Readersforum's Blog

January 16, 2013

This Is How You Write a Memoir

Elizabeth Wurtzel

Elizabeth Wurtzel

Rules for the much-maligned form.

By Katie Roiphe

There has lately been a rising backlash against the ubiquity of personal writing. Hamilton Nolan’s anti-confessional diatribe in Gawker claims that journalism students are now taught only to write about themselves, which I can say as a full-time faculty member at a journalism school is patently absurd, but he raised some interesting points about the dubious rise of confessional writing over the last two decades and the market pressure, especially on younger writers, to make a splash, or at least publish something somewhere, by turning to their own, possibly limited, life experience.

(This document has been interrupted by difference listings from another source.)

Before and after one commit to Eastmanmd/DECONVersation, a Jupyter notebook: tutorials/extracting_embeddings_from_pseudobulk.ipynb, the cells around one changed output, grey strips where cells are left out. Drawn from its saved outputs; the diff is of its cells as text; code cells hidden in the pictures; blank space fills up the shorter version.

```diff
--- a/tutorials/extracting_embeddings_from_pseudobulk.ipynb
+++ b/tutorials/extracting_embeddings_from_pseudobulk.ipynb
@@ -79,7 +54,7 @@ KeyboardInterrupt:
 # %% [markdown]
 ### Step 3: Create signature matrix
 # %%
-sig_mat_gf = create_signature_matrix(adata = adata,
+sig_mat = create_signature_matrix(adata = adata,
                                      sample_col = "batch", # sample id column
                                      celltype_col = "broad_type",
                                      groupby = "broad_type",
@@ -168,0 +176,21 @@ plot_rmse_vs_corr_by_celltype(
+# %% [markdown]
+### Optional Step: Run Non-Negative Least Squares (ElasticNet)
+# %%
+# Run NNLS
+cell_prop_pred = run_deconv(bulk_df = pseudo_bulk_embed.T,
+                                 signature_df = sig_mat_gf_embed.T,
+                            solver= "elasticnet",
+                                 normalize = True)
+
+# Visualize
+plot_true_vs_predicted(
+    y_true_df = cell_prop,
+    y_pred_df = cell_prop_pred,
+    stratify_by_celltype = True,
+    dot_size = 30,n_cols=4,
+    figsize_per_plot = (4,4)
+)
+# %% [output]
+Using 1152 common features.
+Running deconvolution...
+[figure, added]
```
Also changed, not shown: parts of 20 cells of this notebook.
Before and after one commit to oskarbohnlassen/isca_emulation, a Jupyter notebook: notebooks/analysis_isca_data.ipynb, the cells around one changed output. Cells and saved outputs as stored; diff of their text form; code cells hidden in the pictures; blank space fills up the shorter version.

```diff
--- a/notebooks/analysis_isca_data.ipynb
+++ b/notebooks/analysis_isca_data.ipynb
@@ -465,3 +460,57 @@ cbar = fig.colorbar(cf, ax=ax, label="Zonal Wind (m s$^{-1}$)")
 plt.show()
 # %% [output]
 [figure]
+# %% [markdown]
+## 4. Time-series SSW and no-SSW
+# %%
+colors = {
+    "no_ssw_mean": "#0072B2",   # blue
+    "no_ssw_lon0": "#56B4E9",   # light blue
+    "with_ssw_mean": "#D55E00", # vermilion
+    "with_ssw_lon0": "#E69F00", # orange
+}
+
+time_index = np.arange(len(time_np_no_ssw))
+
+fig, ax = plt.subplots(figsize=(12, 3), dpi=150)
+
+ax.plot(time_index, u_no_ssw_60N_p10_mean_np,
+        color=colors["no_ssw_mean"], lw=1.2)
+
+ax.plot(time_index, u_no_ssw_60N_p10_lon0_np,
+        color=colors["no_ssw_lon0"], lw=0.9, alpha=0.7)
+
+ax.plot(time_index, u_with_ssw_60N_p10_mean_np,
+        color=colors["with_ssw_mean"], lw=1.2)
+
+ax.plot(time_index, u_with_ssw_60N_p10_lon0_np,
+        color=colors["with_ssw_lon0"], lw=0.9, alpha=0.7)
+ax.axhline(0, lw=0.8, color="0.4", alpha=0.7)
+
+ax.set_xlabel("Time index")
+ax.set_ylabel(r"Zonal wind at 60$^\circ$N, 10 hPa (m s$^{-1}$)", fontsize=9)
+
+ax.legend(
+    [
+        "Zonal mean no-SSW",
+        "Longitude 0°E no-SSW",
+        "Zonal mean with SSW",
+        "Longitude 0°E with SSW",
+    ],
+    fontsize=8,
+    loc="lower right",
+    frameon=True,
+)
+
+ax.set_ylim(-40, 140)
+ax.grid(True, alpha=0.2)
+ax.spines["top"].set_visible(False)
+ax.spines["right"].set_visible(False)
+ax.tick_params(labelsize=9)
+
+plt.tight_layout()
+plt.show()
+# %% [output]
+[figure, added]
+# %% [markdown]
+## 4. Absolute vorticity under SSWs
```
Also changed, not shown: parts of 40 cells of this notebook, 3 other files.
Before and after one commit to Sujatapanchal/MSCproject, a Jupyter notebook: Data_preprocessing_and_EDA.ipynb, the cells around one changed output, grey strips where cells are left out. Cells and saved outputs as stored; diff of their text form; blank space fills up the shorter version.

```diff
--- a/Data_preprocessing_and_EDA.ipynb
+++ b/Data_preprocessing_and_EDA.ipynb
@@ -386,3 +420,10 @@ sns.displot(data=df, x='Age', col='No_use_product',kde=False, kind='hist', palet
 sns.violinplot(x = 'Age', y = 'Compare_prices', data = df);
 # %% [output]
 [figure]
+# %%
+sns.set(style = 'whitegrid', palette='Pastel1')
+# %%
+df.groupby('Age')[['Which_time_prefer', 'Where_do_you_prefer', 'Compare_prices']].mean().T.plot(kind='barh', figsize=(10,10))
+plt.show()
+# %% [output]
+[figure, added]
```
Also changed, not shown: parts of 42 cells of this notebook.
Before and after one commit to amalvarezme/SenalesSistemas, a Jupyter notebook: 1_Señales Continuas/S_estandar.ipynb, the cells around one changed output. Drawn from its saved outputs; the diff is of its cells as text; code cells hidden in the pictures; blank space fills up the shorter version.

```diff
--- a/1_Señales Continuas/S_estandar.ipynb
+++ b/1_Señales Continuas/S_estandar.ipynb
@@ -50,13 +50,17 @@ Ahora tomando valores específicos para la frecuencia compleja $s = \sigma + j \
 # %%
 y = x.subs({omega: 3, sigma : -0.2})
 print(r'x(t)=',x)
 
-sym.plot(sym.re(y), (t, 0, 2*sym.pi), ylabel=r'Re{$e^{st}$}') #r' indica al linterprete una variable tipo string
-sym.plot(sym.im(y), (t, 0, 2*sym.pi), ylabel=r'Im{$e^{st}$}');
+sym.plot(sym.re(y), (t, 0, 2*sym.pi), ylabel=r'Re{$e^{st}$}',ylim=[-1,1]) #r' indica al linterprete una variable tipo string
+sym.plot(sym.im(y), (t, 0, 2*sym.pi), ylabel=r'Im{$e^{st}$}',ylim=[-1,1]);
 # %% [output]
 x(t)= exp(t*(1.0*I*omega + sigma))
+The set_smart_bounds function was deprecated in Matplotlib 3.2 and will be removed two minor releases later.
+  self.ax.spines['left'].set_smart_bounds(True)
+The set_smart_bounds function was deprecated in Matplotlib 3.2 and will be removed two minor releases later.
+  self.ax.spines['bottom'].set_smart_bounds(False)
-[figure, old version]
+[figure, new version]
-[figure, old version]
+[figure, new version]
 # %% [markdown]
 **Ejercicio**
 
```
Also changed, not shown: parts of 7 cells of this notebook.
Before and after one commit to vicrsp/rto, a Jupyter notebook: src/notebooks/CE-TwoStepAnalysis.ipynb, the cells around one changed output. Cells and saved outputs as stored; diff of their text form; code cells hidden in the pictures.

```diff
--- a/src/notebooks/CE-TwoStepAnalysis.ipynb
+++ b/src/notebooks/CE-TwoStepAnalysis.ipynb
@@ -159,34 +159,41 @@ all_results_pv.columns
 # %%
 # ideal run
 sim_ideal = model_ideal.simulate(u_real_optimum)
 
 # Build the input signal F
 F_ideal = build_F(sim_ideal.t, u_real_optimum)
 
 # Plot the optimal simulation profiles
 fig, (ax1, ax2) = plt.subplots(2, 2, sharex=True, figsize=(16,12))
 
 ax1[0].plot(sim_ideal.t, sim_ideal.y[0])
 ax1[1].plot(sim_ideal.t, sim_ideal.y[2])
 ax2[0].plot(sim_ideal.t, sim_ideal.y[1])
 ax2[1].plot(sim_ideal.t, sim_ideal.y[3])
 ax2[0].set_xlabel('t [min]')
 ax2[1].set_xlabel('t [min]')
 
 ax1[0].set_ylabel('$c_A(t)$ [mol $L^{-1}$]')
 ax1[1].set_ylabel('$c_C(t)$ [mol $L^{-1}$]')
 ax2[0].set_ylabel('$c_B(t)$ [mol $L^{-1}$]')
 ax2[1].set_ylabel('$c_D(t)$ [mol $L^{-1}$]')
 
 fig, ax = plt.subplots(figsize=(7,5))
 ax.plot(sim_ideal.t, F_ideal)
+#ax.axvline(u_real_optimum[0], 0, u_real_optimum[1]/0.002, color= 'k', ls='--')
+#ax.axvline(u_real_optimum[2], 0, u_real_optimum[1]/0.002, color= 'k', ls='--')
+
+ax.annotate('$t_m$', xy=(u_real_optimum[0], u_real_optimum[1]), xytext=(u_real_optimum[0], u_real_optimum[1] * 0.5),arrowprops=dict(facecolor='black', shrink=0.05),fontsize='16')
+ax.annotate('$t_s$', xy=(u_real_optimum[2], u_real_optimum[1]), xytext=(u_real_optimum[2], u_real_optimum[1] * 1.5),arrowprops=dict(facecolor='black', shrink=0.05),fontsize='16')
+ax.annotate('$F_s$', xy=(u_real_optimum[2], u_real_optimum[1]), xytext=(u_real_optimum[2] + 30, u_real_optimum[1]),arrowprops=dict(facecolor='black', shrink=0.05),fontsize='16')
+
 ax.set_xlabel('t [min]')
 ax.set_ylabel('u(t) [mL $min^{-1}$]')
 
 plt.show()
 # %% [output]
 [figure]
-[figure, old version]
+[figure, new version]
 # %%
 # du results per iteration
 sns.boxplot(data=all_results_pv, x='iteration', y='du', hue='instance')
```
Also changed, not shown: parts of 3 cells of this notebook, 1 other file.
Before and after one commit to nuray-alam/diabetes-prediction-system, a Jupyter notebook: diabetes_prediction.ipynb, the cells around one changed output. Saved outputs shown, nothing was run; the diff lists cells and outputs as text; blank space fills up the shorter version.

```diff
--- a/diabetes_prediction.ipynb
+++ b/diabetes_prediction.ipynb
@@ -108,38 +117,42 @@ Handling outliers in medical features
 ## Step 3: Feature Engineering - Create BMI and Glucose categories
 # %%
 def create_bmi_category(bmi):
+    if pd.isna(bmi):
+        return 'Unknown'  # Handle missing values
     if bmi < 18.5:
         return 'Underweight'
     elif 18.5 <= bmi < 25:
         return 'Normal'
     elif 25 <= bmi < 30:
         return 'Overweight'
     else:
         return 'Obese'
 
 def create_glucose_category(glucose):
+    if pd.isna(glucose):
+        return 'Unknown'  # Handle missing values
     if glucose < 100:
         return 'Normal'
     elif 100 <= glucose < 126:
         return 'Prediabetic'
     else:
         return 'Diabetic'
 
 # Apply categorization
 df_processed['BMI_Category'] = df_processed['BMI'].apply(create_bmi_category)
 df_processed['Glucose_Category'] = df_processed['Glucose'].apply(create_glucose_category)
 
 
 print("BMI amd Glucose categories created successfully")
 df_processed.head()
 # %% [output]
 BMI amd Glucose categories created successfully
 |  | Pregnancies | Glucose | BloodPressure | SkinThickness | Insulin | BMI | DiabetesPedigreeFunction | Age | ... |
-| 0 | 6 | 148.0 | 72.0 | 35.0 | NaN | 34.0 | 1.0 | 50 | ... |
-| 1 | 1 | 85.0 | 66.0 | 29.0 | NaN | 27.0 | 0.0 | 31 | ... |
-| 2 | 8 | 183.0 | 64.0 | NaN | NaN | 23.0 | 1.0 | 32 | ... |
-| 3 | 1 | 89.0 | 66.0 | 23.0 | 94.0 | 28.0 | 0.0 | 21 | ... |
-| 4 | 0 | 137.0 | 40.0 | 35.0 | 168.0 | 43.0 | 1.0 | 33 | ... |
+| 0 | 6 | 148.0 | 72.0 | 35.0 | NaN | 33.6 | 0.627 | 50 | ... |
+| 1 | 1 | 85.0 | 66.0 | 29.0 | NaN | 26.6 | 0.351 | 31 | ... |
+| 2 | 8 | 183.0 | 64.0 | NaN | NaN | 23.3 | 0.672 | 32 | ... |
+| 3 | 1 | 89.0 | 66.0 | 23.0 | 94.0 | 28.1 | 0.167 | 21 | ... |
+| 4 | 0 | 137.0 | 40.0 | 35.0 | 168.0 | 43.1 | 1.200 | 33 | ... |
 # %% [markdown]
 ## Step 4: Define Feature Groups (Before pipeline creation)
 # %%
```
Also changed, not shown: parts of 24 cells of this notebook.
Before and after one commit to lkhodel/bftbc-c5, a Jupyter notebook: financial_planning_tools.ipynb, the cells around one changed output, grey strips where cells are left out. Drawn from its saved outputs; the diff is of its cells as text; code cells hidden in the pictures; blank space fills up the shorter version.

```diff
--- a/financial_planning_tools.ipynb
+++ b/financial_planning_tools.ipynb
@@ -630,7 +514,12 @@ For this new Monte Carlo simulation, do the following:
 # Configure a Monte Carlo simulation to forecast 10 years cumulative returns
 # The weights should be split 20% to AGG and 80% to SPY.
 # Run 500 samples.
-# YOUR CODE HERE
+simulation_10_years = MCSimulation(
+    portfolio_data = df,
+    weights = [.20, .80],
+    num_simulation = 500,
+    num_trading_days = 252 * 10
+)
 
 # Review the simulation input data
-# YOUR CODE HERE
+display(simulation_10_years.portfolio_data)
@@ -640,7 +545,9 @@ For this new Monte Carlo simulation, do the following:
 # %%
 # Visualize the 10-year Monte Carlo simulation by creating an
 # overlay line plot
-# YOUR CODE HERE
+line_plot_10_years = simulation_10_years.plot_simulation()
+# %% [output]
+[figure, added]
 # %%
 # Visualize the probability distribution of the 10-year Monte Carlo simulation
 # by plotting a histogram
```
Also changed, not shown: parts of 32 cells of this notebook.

And then, of course, there were recent critiques of Elizabeth Wurtzel babbling incoherently about her pure heart in New York Magazine.

All of which leads me to believe it may be time to think methodically about what separates good confessional writing from bad confessional writing. It’s dangerously cartoonish to say all personal writing is bad, and to automatically attack every writer who dares to delve into his own experience, but there are a million different ways to write personally and some of them are undoubtedly better than others. Here, then, are some basic principles I have come to over the years as both a professor and a writer (though, of course, I am still puzzling through them and tinkering with them and will continue to do so probably for the rest of my life):

Click here to read the rest of this story

Advertisements

Leave a Comment »

No comments yet.

RSS feed for comments on this post. TrackBack URI

Leave a Reply

Fill in your details below or click an icon to log in:

WordPress.com Logo

You are commenting using your WordPress.com account. Log Out / Change )

Twitter picture

You are commenting using your Twitter account. Log Out / Change )

Facebook photo

You are commenting using your Facebook account. Log Out / Change )

Google+ photo

You are commenting using your Google+ account. Log Out / Change )

Connecting to %s

Blog at WordPress.com.

%d bloggers like this: